━━━━━ Provided entries ━━━━━

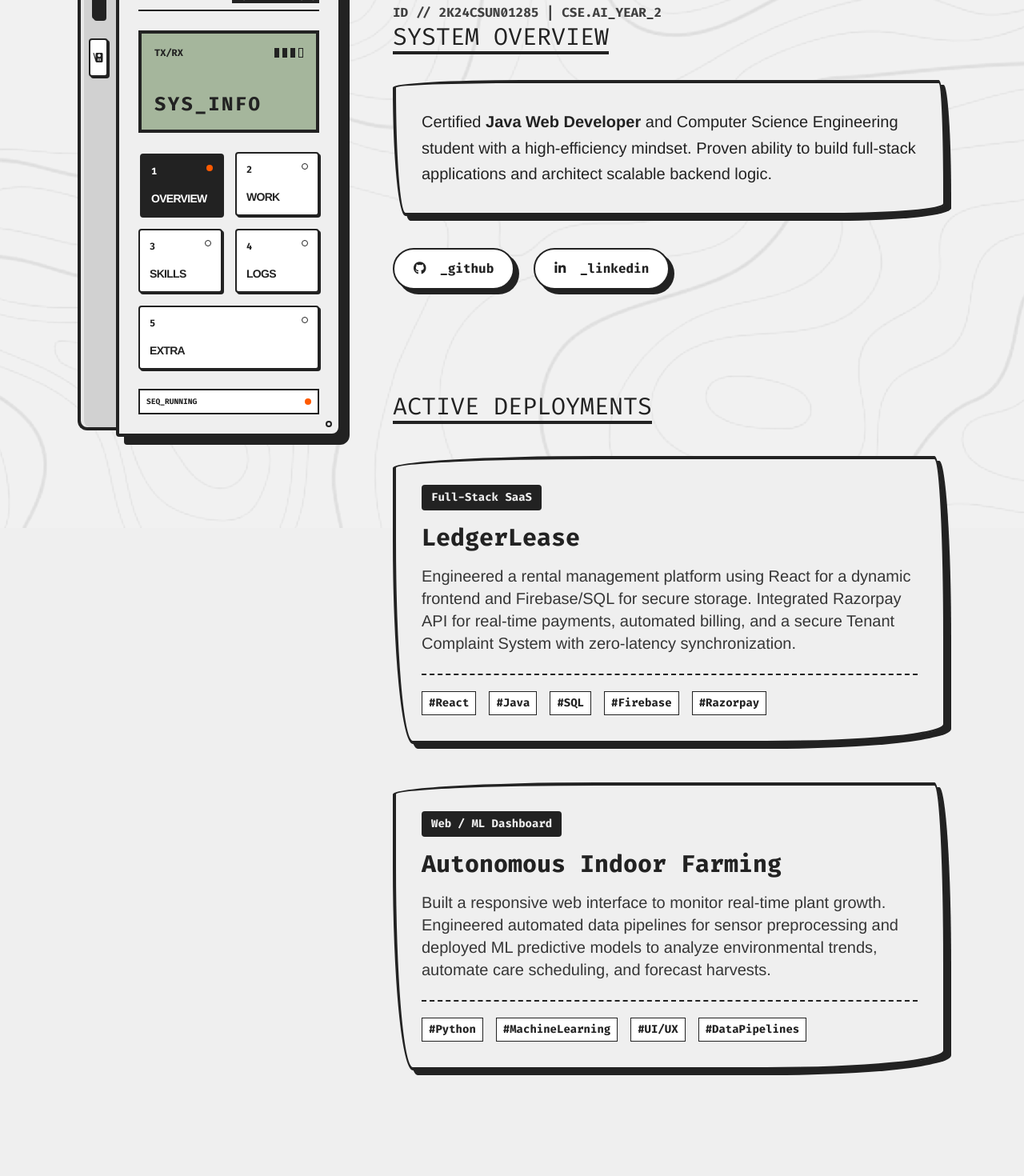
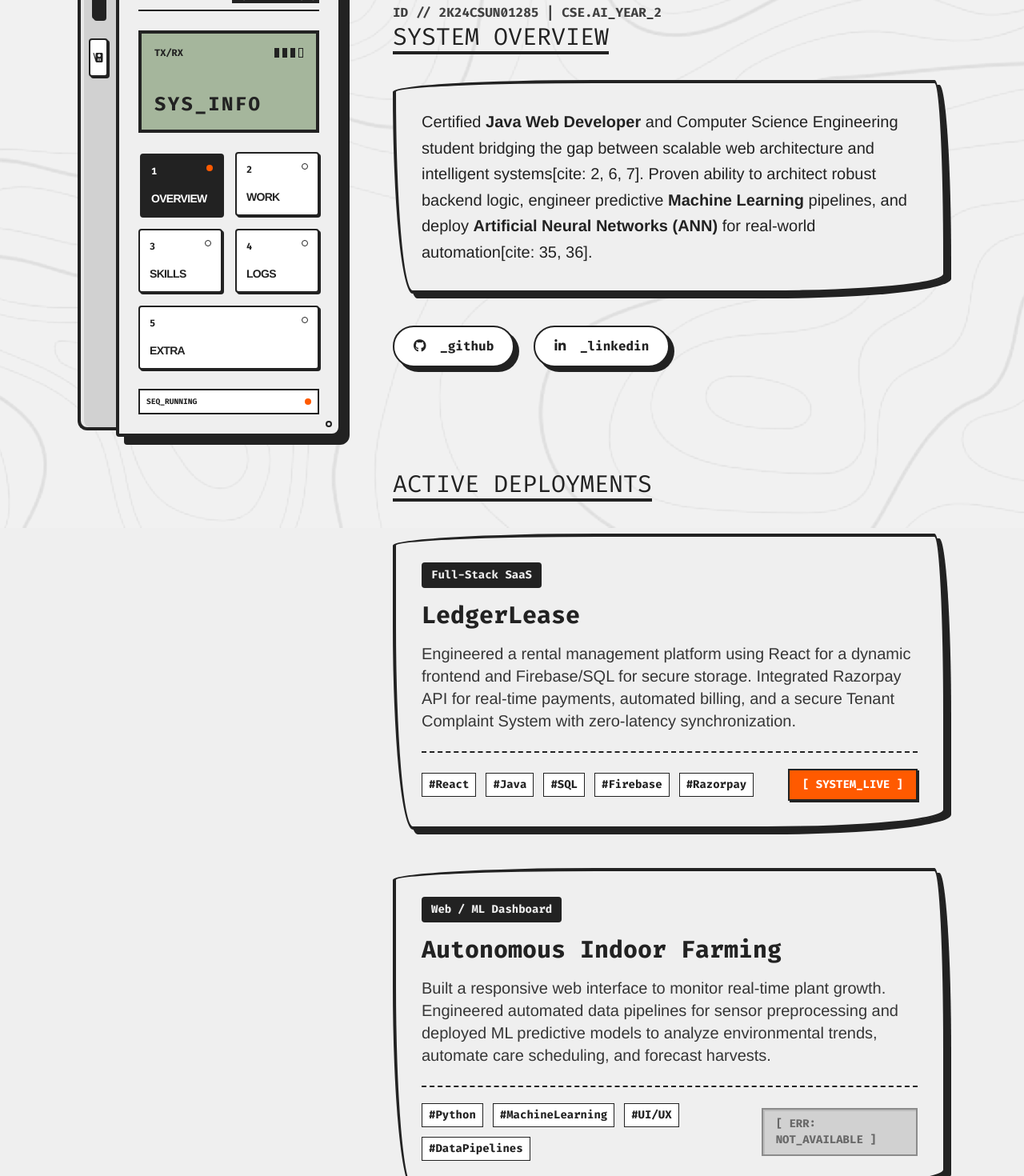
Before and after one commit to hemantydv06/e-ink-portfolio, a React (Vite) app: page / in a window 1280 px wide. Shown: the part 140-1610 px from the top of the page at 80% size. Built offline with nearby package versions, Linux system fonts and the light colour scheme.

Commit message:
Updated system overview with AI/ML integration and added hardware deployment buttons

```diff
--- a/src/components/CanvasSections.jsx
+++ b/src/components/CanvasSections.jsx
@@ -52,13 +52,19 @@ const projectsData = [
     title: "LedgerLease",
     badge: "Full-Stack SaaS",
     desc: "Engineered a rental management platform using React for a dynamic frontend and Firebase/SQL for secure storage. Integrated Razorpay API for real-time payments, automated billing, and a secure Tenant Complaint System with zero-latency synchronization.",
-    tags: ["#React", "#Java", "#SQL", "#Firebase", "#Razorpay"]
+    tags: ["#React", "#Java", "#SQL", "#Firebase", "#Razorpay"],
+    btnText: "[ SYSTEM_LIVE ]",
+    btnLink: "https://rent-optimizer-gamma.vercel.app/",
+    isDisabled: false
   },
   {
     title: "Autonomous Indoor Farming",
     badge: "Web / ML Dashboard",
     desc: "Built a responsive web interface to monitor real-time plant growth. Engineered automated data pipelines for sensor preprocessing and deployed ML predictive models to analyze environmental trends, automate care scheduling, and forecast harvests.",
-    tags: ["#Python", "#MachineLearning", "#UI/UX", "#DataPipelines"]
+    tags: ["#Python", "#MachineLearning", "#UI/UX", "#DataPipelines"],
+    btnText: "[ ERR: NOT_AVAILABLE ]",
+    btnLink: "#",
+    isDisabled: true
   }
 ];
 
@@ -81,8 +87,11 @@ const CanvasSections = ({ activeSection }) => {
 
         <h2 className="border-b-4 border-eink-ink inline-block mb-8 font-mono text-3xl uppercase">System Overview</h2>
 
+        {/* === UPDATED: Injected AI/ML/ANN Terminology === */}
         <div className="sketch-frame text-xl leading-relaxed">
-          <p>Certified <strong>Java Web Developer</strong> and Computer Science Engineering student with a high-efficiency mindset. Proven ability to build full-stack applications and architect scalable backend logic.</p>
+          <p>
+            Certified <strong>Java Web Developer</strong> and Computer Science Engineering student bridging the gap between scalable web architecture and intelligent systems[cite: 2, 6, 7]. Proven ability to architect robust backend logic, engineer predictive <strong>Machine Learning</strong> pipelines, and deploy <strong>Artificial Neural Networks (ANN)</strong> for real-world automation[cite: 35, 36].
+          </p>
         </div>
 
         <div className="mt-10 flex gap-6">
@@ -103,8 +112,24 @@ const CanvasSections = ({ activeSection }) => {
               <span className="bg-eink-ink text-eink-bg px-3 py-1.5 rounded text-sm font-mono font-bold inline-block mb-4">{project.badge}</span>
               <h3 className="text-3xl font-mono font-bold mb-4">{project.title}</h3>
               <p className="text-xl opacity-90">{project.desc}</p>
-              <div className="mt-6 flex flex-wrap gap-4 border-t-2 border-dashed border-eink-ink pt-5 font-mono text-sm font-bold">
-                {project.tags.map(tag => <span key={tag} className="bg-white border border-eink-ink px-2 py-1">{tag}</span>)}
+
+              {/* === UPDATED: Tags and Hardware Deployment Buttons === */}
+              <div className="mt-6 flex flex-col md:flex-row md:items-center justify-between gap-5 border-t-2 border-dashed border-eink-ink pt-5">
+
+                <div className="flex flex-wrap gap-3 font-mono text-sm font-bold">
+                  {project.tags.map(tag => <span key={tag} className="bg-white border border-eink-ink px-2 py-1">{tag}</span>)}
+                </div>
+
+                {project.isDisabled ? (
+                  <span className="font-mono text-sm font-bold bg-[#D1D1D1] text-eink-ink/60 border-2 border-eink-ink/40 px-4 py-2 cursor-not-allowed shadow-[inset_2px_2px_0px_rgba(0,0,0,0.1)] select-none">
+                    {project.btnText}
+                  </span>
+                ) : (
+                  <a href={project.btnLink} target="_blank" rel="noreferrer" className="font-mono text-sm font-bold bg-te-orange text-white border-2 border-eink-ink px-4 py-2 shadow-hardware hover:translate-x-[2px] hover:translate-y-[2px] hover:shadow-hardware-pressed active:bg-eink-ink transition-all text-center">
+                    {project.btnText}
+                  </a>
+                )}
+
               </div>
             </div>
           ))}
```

━━━━━

*Task statement*.
Report all lines in the records that include the string "span".

*Answer*.
               <span className="bg-eink-ink text-eink-bg px-3 py-1.5 rounded text-sm font-mono font-bold inline-block mb-4">{project.badge}</span>
-                {project.tags.map(tag => <span key={tag} className="bg-white border border-eink-ink px-2 py-1">{tag}</span>)}
+                  {project.tags.map(tag => <span key={tag} className="bg-white border border-eink-ink px-2 py-1">{tag}</span>)}
+                  <span className="font-mono text-sm font-bold bg-[#D1D1D1] text-eink-ink/60 border-2 border-eink-ink/40 px-4 py-2 cursor-not-allowed shadow-[inset_2px_2px_0px_rgba(0,0,0,0.1)] select-none">
+                  </span>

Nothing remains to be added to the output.